Killer Dames: Two Gothic Chillers By Emilio P. Miraglia – Blu-ray Review
Some genres of film are just meant to be seen on blu-ray, and Italian giallo films are no exception. The two gothic murder-mysteries in this excellent box set are both classic examples of the genre. Both feature the thematic and stylistic tropes you would expect from gialli: brutal murders, vivid and lurid colour schemes, lots of naked and fetishized flesh, terrific production design, eerie sound design, melodramatic score, a twisty plot, and people being driven to madness.
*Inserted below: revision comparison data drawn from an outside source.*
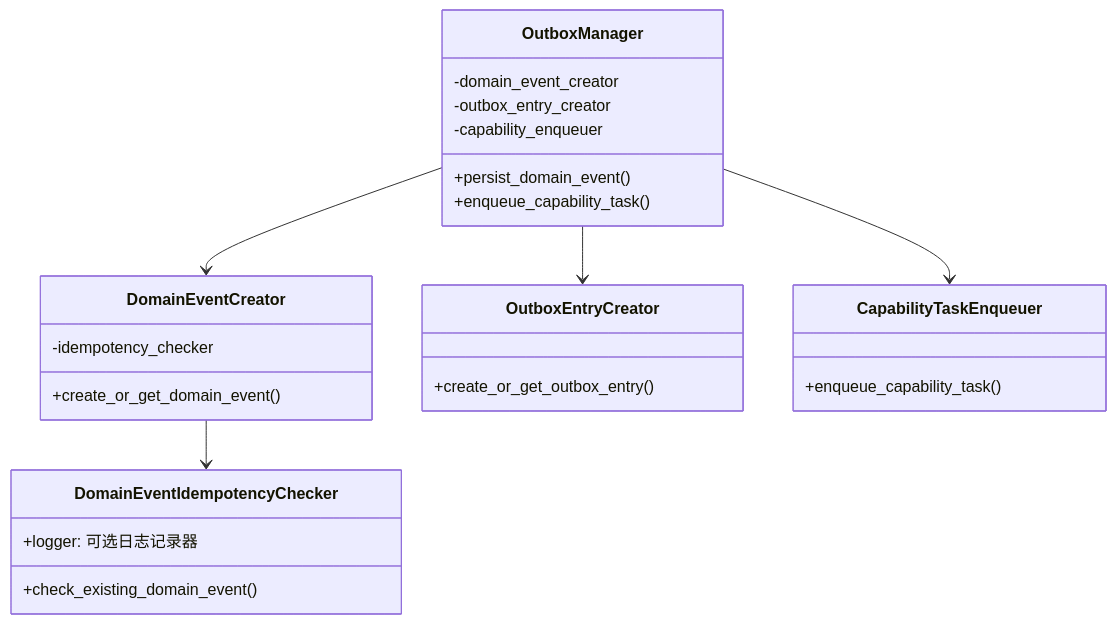
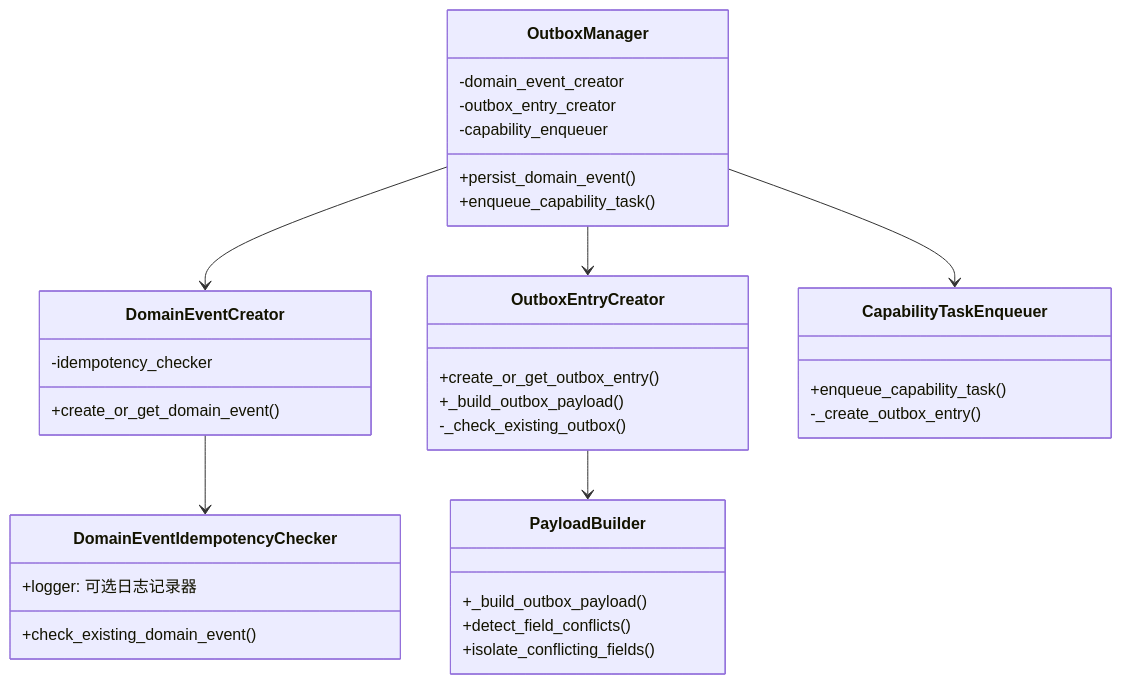
One commit to zhiyue/infinite-scribe changed diagram 16 of 45 in apps/backend/src/agents/orchestrator/README.md. Above: the diagram before and after it, drawn with Mermaid. The commit also changed other lines of this file, not shown here.

````diff
--- a/apps/backend/src/agents/orchestrator/README.md
+++ b/apps/backend/src/agents/orchestrator/README.md
@@ -707,33 +823,43 @@
 ```mermaid
 classDiagram
     class OutboxManager {
         +persist_domain_event()
         +enqueue_capability_task()
         -domain_event_creator
         -outbox_entry_creator
         -capability_enqueuer
     }
     
     class DomainEventCreator {
         +create_or_get_domain_event()
         -idempotency_checker
     }
     
     class OutboxEntryCreator {
         +create_or_get_outbox_entry()
+        +_build_outbox_payload()
+        -_check_existing_outbox()
     }
     
     class CapabilityTaskEnqueuer {
         +enqueue_capability_task()
+        -_create_outbox_entry()
     }
     
     class DomainEventIdempotencyChecker {
         +check_existing_domain_event()
         +logger: 可选日志记录器
     }
     
+    class PayloadBuilder {
+        +_build_outbox_payload()
+        +detect_field_conflicts()
+        +isolate_conflicting_fields()
+    }
+    
     OutboxManager --> DomainEventCreator
     OutboxManager --> OutboxEntryCreator
     OutboxManager --> CapabilityTaskEnqueuer
     DomainEventCreator --> DomainEventIdempotencyChecker
+    OutboxEntryCreator --> PayloadBuilder
 ```
````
The Night Evelyn Came Out of the Grave tells the story of a disturbed English aristocrat, Alan Cunningham (Anthony Steffen) who is grief-stricken and haunted by the death of his wife Evelyn, a striking red-haired woman. His way of dealing with this is not entirely normal. He lures red-haired prostitutes and strippers back to his country mansion, where he tortures them and kills them. In an attempt to rid him of his obsession, a séance is performed to summon Evelyn’s spirit. As the people involved in the ceremony start to die, they suspect a vengeful Evelyn may be the culprit.
This is an enjoyable and gothic slice of exploitation cinema, full of enough nastiness, kinkiness, and glorious 70s style to keep the average cult film fan happy. If that weren’t enough, giallo icon Marina Malfatti is also in the film, playing Alan’s new wife.
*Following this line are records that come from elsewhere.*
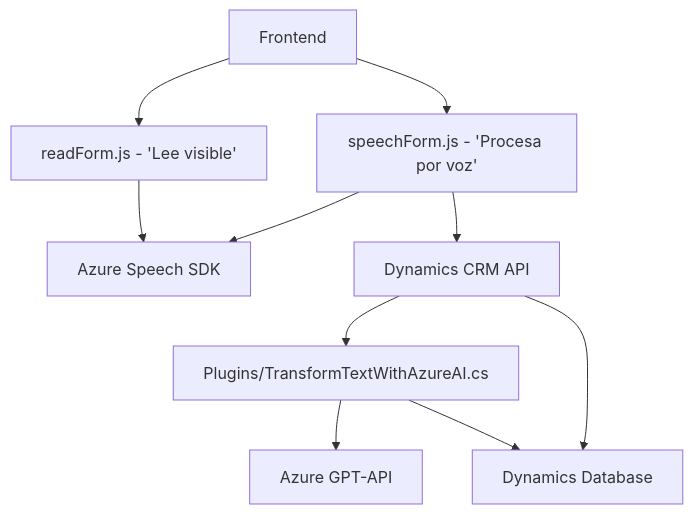
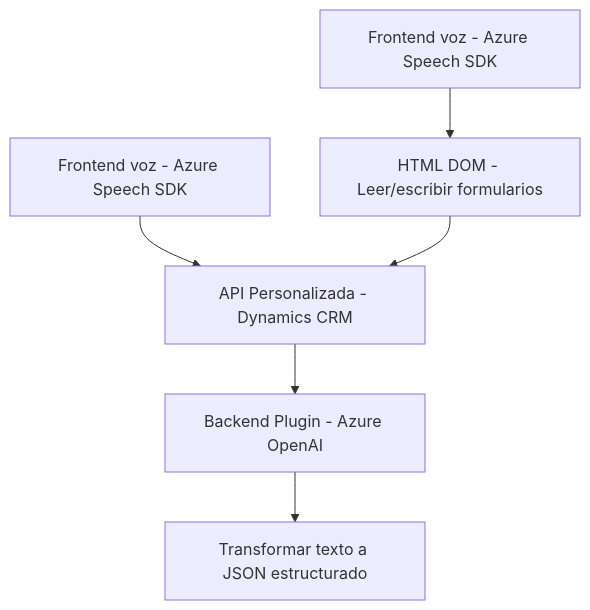
One commit to blopezdm/NETCORE_BILBAO2025 changed the diagram in README.md. Above: the diagram before and after it, drawn with Mermaid. The commit also changed other lines of this file, not shown here.

````diff
--- a/README.md
+++ b/README.md
@@ -32,12 +42,8 @@
 ```mermaid
 graph TD
-  A["Frontend"] --> B["readForm.js - 'Lee visible'"]
-  A --> C["speechForm.js - 'Procesa por voz'"]
-  B --> D["Azure Speech SDK"]
-  C --> D["Azure Speech SDK"]
-  C --> E["Dynamics CRM API"]
-  E --> F["Plugins/TransformTextWithAzureAI.cs"]
-  F --> G["Azure GPT-API"]
-  E --> H["Dynamics Database"]
-  F --> H["Dynamics Database"]
+    A["Frontend voz - Azure Speech SDK"] --> B["API Personalizada - Dynamics CRM"]
+    B["API Personalizada - Dynamics CRM"] --> C["Backend Plugin - Azure OpenAI"]
+    C["Backend Plugin - Azure OpenAI"] --> D["Transformar texto a JSON estructurado"]
+    E["Frontend voz - Azure Speech SDK"] --> F["HTML DOM - Leer/escribir formularios"]
+    F["HTML DOM - Leer/escribir formularios"] --> B
 ```
````
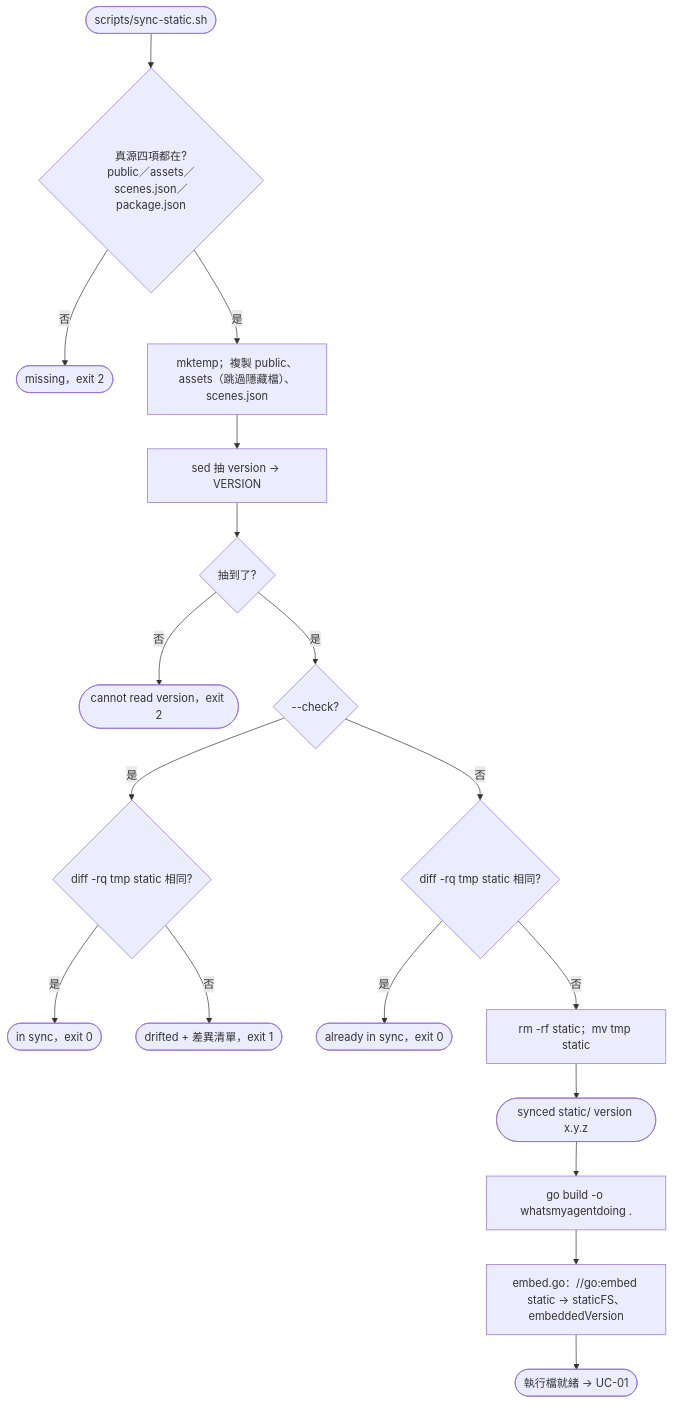
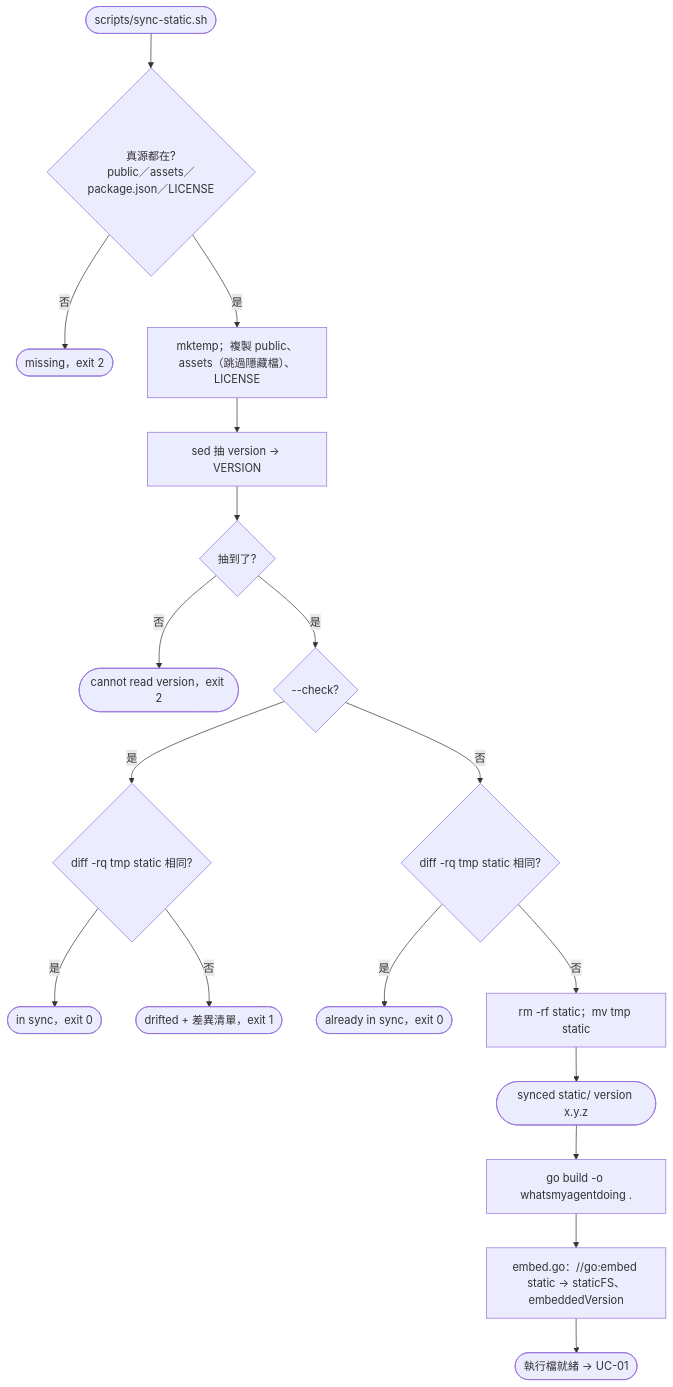
The first of 2 diagrams in go-app/jerry-report/UC-09-build-and-sync.md (lazyjerry/whatsmyagentdoing), drawn with Mermaid before and after one commit. The commit also changed other lines of this file and 12 other files, not shown here.

````diff
--- a/go-app/jerry-report/UC-09-build-and-sync.md
+++ b/go-app/jerry-report/UC-09-build-and-sync.md
@@ -44,20 +44,20 @@
 ```mermaid
 flowchart TD
-  A([scripts/sync-static.sh]) --> B{"真源四項都在?<br/>public／assets／scenes.json／package.json"}
+  A([scripts/sync-static.sh]) --> B{"真源都在?<br/>public／assets／package.json／LICENSE"}
   B -->|否| B1([missing，exit 2])
-  B -->|是| C["mktemp；複製 public、assets（跳過隱藏檔）、scenes.json"]
+  B -->|是| C["mktemp；複製 public、assets（跳過隱藏檔）、LICENSE"]
   C --> D["sed 抽 version → VERSION"]
   D --> D1{抽到了?}
   D1 -->|否| D2([cannot read version，exit 2])
   D1 -->|是| E{--check?}
   E -->|是| F{"diff -rq tmp static 相同?"}
   F -->|是| F1([in sync，exit 0])
   F -->|否| F2([drifted + 差異清單，exit 1])
   E -->|否| G{"diff -rq tmp static 相同?"}
   G -->|是| G1([already in sync，exit 0])
   G -->|否| H["rm -rf static；mv tmp static"]
   H --> I([synced static/ version x.y.z])
   I --> J["go build -o whatsmyagentdoing ."]
   J --> K["embed.go：//go:embed static → staticFS、embeddedVersion"]
   K --> L([執行檔就緒 → UC-01])
 ```
````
The second film in the set, The Red Queen Kills Seven Times, is slightly less entertaining. It follows two sisters cursed by an ancient painting, and the deadly and avenging spirit conjured by their actions. Again, there is plenty of blood, a couple of inventive death scenes, and some vivid imagery scattered throughout the film. But it is all bogged down in a very talky plot that kills much of the momentum. The design of the film is fantastic however, with the lurid 70s style juxtaposed against the creepy gothic castle, with it’s crypts, cobwebs and billowing curtains.
Thematically it covers much of the same ground as The Night Evelyn Came Out of the Grave, with revenge, greed, sex and murder all on the menu. It also features another icon of Italian horror, with the stunning Barbara Bouchet in the lead role.
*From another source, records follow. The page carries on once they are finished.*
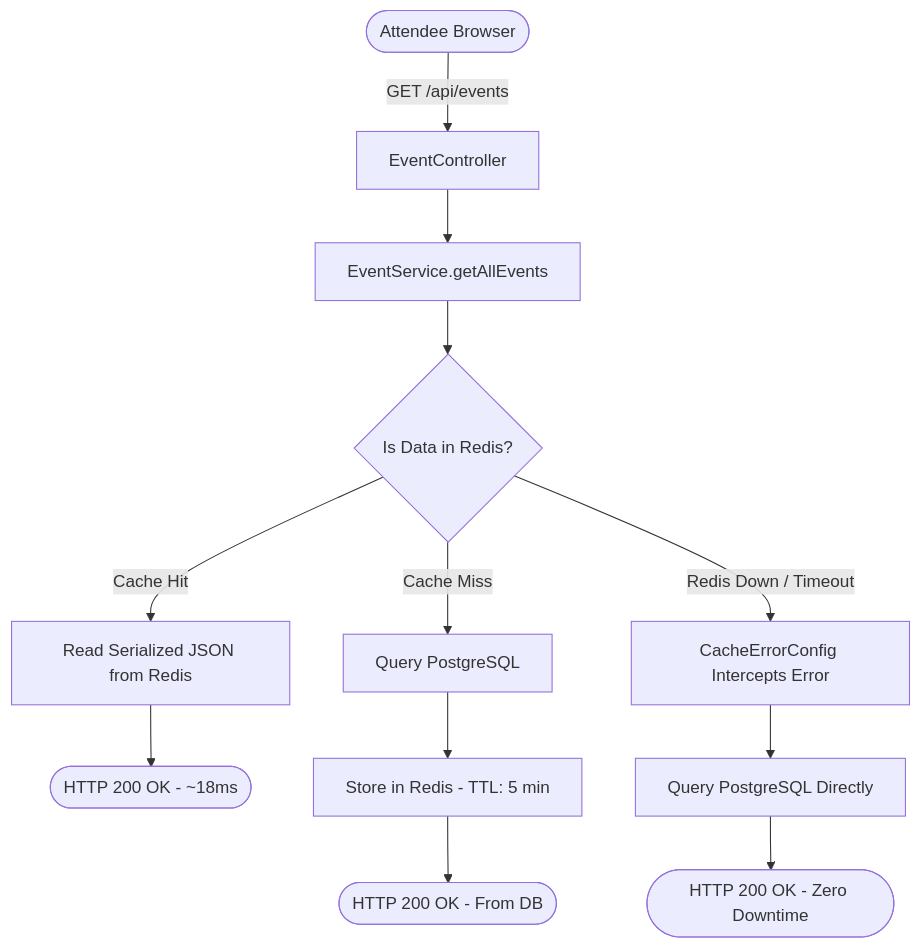
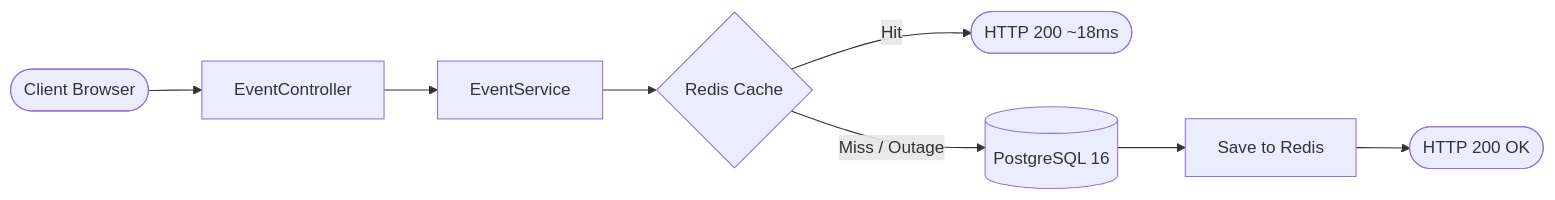
One commit to asyncsourav/quicktix changed the first of 3 diagrams in architecture/master-workflow.md. Above: the diagram before and after it, drawn with Mermaid. The commit also changed other lines of this file, not shown here.

First line of the commit message:
docs(architecture): Separate master pipeline from subsystem deep dives in master-workflow.md

````diff
--- a/architecture/master-workflow.md
+++ b/architecture/master-workflow.md
@@ -59,18 +65,10 @@
 ```mermaid
-flowchart TD
-    Client([Attendee Browser]) -->|GET /api/events| Controller[EventController]
-    Controller --> Service[EventService.getAllEvents]
-    
-    Service --> CacheCheck{Is Data in Redis?}
-    
-    CacheCheck -->|Cache Hit| RedisServe[Read Serialized JSON from Redis]
-    RedisServe --> FastResponse([HTTP 200 OK - ~18ms])
-    
-    CacheCheck -->|Cache Miss| DBQuery[Query PostgreSQL]
-    DBQuery --> RedisSave[Store in Redis - TTL: 5 min]
-    RedisSave --> DBResponse([HTTP 200 OK - From DB])
-    
-    CacheCheck -->|Redis Down / Timeout| Fallback[CacheErrorConfig Intercepts Error]
-    Fallback --> DirectDB[Query PostgreSQL Directly]
-    DirectDB --> FallbackResponse([HTTP 200 OK - Zero Downtime])
+flowchart LR
+    Client([Client Browser]) --> Web[EventController]
+    Web --> Svc[EventService]
+    Svc --> Cache{Redis Cache}
+    Cache -->|Hit| FastRet([HTTP 200 ~18ms])
+    Cache -->|Miss / Outage| DB[(PostgreSQL 16)]
+    DB --> CacheSave[Save to Redis]
+    CacheSave --> Ret([HTTP 200 OK])
 ```
````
Director Emilio Miraglia, is very much a lesser known filmmaker. He directed six films between 1967 and 1972, and then made no more. The two films in this set are not quite in the same league as the luminaries of the genre (Dario Argento, Mario Bava, Lucio Fulci) but they have achieved a cult status over the years, and they deserve to be seen.
As for the box set itself, Arrow Video cement their status as one of the best distributors in the business, with this exquisite limited edition. Spread across four discs, and packed with extras including a 60 page booklet, this is why people still buy physical media. There is brand new and exclusive artwork, as well as a fantastic mix of archival material alongside new and insightful interviews and discussions with key cast and film scholars respectively. Both films have been given a sumptuous 2K makeover, restored directly from the original negatives. There are new commentaries, introductions to the films, and various audio and subtitle options including an English dub or the original Italian soundtrack.
The films are very much 3 star affairs, but this is a superb release, and a must have for giallo fans.
This review first appeared on Entertainment Focus